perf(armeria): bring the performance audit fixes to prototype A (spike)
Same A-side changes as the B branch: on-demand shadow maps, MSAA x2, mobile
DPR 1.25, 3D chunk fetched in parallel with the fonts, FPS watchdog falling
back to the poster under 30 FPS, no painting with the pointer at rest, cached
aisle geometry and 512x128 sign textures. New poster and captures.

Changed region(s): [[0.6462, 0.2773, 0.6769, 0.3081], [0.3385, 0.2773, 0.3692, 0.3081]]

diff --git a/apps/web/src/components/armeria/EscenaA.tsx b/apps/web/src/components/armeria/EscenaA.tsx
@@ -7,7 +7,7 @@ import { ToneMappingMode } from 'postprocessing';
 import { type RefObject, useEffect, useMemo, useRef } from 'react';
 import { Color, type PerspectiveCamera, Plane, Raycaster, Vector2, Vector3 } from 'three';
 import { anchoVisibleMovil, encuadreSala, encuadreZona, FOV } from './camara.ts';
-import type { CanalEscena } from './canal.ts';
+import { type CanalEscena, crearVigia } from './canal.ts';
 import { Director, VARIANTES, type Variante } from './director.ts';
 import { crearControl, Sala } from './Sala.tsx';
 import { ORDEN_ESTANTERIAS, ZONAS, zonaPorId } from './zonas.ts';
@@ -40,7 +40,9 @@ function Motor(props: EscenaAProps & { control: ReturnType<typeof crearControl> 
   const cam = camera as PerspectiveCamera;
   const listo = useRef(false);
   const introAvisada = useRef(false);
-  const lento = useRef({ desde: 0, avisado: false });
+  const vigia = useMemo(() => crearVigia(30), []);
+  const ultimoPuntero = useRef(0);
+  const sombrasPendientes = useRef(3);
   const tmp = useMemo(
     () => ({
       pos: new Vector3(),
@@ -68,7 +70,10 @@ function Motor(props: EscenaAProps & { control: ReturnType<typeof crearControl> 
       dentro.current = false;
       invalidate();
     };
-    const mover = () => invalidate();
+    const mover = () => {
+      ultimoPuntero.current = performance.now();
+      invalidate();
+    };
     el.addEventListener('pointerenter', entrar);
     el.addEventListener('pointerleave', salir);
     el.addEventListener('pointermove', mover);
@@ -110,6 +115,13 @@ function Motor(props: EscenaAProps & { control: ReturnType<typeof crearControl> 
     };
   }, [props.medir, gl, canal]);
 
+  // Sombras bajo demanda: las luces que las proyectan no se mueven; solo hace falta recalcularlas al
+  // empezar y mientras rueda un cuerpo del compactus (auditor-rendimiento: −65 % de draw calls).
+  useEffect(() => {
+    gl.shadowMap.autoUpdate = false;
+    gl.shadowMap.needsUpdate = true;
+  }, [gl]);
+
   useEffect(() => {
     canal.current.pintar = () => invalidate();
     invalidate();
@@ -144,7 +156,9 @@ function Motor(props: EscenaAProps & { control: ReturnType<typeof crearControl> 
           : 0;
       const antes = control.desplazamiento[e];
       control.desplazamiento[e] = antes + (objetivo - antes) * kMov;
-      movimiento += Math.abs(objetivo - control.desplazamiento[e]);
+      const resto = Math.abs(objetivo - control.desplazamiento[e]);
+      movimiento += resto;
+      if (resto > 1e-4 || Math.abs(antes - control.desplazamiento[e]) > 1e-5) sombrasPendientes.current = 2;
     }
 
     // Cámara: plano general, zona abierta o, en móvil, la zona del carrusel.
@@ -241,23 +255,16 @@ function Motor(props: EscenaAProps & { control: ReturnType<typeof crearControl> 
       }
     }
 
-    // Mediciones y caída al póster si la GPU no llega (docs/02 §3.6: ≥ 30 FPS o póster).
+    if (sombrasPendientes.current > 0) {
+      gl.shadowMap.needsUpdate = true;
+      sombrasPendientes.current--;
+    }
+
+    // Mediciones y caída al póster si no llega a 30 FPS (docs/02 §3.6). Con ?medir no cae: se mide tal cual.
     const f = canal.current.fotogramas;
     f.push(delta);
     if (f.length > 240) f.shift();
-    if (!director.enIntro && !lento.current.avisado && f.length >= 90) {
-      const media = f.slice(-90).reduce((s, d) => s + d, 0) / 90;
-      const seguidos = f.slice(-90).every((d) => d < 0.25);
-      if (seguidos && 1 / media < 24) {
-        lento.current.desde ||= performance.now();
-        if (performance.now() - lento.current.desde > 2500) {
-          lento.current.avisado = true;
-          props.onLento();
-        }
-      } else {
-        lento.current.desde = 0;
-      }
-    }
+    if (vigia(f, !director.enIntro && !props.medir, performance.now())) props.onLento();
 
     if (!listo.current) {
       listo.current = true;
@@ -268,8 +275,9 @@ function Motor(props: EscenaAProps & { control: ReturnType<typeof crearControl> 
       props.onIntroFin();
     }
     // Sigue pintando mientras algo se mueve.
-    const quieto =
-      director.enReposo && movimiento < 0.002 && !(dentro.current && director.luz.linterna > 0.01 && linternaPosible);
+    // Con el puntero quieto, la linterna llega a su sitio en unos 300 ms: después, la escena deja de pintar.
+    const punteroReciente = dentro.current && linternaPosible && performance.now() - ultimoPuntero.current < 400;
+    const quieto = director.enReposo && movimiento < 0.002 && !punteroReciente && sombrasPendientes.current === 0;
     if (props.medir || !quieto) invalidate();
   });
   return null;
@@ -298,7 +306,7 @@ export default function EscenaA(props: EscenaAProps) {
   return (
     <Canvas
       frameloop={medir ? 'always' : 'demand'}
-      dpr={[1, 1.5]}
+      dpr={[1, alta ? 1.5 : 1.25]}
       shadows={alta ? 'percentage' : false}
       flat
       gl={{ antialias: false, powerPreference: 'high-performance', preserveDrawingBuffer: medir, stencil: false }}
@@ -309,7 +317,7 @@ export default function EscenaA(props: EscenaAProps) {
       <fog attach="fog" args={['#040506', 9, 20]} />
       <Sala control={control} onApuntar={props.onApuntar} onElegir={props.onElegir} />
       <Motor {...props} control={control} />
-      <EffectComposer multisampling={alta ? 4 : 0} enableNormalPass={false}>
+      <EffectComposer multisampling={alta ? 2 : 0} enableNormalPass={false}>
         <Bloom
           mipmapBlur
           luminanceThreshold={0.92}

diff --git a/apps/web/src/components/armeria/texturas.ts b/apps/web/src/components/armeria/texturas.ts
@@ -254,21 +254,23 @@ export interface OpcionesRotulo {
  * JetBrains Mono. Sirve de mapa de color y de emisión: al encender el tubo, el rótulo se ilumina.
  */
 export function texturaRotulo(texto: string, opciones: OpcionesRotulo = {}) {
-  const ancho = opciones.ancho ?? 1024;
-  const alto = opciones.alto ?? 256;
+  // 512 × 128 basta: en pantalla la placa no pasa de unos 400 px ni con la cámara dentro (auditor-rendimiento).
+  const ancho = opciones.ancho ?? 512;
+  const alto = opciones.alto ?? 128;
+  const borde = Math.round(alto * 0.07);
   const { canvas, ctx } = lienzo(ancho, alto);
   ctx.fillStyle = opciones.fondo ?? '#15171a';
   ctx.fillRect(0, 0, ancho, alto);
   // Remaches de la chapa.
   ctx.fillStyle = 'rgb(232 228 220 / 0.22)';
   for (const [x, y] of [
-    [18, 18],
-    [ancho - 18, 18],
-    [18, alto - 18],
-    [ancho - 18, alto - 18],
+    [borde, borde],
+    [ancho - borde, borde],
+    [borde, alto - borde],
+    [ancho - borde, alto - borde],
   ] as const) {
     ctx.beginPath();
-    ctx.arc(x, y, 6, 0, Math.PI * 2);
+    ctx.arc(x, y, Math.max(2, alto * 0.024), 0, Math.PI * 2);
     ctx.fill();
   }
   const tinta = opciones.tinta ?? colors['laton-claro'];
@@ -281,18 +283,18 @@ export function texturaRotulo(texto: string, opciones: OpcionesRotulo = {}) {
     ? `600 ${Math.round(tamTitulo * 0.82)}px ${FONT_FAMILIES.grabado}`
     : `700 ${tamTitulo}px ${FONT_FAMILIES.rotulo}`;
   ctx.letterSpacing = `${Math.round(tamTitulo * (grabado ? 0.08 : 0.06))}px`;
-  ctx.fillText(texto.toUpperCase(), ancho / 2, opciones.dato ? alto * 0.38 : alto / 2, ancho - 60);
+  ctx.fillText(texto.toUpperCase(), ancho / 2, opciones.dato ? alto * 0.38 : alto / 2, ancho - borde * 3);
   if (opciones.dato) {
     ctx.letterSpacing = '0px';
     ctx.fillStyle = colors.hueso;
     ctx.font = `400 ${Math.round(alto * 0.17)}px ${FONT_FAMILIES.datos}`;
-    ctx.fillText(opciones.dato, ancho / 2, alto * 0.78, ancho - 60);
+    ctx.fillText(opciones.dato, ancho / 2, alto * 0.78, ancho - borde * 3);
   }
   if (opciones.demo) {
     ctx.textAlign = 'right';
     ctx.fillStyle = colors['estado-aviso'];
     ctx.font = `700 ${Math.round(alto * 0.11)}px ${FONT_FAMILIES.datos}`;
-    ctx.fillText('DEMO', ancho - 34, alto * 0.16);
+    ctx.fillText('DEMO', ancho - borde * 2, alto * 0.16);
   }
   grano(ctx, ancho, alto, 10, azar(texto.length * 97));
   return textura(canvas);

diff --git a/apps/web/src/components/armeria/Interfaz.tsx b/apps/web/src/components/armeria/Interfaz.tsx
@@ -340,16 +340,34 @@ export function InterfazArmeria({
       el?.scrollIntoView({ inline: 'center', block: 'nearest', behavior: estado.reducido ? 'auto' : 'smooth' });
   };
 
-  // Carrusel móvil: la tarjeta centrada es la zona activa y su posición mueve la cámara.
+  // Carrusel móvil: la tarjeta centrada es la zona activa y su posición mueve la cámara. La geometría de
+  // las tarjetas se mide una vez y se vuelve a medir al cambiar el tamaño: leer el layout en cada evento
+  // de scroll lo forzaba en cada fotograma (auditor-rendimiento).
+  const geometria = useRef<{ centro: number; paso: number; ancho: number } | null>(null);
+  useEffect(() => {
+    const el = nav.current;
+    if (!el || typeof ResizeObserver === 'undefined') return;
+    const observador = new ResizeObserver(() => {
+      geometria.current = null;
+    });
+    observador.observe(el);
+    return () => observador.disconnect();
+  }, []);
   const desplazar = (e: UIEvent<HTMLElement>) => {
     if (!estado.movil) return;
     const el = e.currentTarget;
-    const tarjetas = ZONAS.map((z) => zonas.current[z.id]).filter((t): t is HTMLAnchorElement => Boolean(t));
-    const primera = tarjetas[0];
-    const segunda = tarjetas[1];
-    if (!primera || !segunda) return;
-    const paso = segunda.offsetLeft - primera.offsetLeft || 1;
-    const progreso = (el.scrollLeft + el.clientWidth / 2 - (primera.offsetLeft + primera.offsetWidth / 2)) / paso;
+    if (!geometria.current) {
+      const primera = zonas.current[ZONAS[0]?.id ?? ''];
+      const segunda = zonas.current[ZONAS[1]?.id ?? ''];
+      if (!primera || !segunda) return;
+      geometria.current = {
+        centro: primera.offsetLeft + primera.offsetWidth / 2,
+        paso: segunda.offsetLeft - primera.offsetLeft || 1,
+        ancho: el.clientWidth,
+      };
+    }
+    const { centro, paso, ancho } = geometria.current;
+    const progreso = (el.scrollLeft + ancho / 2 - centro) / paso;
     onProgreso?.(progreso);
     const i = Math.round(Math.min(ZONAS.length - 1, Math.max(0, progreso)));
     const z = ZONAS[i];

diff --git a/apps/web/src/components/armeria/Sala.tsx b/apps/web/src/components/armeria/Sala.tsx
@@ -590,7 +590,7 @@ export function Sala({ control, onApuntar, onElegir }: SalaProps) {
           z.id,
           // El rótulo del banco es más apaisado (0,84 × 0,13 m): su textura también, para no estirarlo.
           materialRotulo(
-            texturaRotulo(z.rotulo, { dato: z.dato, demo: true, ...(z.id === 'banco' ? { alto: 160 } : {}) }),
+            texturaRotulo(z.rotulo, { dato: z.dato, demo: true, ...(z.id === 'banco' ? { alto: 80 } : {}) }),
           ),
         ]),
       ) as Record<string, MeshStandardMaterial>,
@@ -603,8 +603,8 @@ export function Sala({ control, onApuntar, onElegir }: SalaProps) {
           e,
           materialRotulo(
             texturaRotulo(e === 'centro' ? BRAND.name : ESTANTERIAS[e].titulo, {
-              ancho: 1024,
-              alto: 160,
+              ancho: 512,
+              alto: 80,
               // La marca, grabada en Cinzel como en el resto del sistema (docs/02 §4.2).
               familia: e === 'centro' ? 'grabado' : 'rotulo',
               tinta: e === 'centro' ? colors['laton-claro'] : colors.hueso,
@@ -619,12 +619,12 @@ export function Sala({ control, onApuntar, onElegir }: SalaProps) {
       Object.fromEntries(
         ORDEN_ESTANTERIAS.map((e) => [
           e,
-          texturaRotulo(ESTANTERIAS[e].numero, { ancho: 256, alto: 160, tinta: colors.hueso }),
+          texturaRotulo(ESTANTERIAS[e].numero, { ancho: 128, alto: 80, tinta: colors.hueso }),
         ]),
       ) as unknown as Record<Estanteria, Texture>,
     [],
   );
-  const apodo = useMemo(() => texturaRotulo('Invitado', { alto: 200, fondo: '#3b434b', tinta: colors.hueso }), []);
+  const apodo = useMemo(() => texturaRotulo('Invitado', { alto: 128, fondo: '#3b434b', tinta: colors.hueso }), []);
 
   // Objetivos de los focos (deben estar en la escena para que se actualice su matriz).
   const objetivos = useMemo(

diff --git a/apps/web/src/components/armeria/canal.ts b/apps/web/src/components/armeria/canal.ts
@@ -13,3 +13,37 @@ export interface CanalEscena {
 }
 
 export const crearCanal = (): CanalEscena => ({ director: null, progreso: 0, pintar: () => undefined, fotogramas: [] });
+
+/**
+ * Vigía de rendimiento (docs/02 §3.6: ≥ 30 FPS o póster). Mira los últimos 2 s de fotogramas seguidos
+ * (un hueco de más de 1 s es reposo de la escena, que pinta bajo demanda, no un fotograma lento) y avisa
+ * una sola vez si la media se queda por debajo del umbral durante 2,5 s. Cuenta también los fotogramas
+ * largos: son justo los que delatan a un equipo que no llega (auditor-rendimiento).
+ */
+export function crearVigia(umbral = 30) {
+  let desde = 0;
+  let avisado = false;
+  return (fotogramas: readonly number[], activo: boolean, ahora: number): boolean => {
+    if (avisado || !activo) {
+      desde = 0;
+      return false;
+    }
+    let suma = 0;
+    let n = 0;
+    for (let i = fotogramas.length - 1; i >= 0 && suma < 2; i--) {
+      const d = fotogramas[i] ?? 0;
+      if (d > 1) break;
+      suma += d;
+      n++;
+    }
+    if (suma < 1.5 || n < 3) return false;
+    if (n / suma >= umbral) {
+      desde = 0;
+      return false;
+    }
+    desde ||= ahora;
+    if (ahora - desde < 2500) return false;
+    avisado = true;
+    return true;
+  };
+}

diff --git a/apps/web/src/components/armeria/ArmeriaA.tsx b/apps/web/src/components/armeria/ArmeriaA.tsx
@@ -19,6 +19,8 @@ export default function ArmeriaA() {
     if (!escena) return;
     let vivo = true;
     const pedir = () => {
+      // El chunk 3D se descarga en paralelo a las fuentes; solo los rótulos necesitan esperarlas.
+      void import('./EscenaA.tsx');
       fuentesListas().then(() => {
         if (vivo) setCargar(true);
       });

What to work on:
Give back exactly the lines above, from the line containing "if (sombrasPendientes.current >" through the line containing "if (f.length > 240) f.shift();", with both end lines and nothing more.

Answer to this exercise:
+    if (sombrasPendientes.current > 0) {
+      gl.shadowMap.needsUpdate = true;
+      sombrasPendientes.current--;
+    }
+
+    // Mediciones y caída al póster si no llega a 30 FPS (docs/02 §3.6). Con ?medir no cae: se mide tal cual.
     const f = canal.current.fotogramas;
     f.push(delta);
     if (f.length > 240) f.shift();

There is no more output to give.